While many of the songs featured on the Frozen soundtrack may be witty and fun, the content of the tracks are significantly less substantial when compared to the soundtrack of Frozen 2. As the first film in the franchise, many of the songs in Frozen are burdened with the responsibility of introducing the characters to the audience and only has enough time to explore one dimension of their personalities. “In Summer,” the snowman Olaf’s (Josh Gad) serenade to the season in which he describes his excitement about experiencing summer for the first time, highlights Olaf’s innocence as a character that was literally born yesterday thanks to Elsa’s ice magic. Anna’s (Kristen Bell) hyper-aware duet “Love Is An Open Door” presents her as a naive romantic, Disney’s own way of poking fun at its first era of Disney Princesses who fell in love with princes they’d just met. Since “Let it Go” is the only song with a more profound message, it carries the Frozen soundtrack.
As the second film in the franchise, Frozen 2 had the advantage of building on the base established within Frozen andallowed for the characters to develop more within their own individual ballads. Olaf’s solo “When I’m Older” boasts another level of maturity as he sings about one day having the wisdom to look back at his current fears and understand they were unnecessary by changing his perspective. Anna’s journey is elevated from the naive princess to the strong protagonist who learns to stand on her own after she loses her sister within the song “The Next Right Thing.” The Frozen 2 soundtrack explores a similar growth by not relying so heavily on Elsa’s ballads, “Into The Unknown” and “Show Yourself”, to push the story forward, making the entire album stronger as a result.
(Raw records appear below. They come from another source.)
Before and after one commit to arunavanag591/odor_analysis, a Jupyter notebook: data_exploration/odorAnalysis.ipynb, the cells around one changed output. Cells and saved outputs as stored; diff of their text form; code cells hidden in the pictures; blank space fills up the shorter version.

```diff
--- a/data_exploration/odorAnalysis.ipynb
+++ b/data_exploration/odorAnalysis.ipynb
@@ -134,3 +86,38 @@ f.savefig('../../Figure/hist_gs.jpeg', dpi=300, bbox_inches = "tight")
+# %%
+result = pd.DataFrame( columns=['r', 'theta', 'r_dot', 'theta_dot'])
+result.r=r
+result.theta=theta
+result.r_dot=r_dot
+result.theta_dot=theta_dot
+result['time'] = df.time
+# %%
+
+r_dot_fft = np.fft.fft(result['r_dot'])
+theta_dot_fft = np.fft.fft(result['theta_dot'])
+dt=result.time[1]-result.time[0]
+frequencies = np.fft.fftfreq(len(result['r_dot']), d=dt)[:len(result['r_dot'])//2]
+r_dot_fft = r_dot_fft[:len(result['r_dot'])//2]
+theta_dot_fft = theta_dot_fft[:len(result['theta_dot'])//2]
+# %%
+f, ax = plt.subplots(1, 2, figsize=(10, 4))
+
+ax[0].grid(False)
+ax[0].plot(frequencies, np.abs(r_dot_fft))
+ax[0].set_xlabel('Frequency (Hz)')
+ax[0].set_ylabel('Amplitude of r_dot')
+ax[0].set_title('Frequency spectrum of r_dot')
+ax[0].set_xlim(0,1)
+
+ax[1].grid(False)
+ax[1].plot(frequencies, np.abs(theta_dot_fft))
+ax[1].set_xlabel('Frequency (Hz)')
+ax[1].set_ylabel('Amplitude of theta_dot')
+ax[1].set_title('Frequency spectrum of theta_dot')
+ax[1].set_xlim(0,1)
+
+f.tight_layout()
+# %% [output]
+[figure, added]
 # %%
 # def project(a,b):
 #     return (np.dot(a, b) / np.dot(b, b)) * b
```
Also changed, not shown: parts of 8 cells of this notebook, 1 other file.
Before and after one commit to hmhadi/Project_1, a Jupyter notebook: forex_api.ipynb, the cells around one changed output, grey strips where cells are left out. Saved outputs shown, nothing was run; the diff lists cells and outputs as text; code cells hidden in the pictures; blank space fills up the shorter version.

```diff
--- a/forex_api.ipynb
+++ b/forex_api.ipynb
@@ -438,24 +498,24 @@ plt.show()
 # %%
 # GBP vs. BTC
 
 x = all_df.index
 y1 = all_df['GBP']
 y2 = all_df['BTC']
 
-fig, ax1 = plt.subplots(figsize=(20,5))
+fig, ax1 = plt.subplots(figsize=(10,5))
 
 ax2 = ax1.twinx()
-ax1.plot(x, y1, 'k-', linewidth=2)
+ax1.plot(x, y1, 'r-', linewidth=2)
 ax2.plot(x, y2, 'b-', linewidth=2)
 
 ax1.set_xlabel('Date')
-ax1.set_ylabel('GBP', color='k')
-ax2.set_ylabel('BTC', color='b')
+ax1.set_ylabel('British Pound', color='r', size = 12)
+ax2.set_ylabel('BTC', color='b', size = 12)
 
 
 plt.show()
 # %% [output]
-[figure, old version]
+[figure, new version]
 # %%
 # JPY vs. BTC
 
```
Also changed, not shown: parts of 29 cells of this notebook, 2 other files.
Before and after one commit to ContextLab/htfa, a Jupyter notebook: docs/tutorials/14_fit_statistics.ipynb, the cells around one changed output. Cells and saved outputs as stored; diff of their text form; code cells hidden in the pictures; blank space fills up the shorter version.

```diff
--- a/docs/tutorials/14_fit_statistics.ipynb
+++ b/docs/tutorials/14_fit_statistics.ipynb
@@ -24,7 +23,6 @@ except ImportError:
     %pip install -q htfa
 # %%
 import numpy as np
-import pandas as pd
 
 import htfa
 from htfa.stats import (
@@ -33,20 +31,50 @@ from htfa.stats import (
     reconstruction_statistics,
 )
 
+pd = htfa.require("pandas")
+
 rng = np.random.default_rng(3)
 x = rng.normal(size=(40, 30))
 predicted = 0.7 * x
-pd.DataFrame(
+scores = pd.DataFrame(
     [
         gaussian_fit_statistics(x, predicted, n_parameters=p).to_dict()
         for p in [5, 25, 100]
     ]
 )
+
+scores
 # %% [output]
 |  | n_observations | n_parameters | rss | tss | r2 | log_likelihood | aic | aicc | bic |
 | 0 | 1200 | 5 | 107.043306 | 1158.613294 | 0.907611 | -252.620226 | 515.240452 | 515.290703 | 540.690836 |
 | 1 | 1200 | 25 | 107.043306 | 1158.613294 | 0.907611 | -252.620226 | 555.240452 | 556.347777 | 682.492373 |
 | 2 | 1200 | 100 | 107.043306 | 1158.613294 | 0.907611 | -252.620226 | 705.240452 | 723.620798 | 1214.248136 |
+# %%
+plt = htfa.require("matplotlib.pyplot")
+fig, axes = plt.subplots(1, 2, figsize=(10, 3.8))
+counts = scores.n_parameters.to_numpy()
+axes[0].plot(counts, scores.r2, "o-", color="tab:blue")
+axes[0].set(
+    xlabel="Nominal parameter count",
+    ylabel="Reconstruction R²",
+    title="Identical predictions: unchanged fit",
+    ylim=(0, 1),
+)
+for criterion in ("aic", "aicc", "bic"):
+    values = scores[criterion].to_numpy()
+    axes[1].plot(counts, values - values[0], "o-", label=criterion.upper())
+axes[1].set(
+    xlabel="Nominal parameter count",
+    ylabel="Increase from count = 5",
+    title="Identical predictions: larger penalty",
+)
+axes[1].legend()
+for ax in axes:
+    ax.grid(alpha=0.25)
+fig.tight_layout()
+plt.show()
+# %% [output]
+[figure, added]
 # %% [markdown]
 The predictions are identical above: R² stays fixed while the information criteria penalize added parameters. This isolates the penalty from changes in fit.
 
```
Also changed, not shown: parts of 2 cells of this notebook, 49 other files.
Not only does Frozen 2 further develop both the major and minor characters within the music of Frozen 2, but the music is also better incorporated into the overall plot of the sequel. A mysterious voice singing to Elsa in the wind is the instigator of the entire plot, which sends her on a journey of self-discovery through the Enchanted Forest. In the opening scenes of Frozen 2, Elsa and Anna’s mother, Iduna (Evan Rachel Wood), sings them the lullaby “All Is Found”, which becomes an important roadmap on their journey, informing Elsa that she’ll find the truth about the past and about herself at the river Ahtohallan.
While the Frozen 2 soundtrack is the stronger of the two, ironically, its strength arises from the very existence of the first Frozen soundtrack. By establishing the characters within the first film, Frozen 2’s soundtrack was all the more enjoyable hearing new melodies from the Disney characters fans already know and love.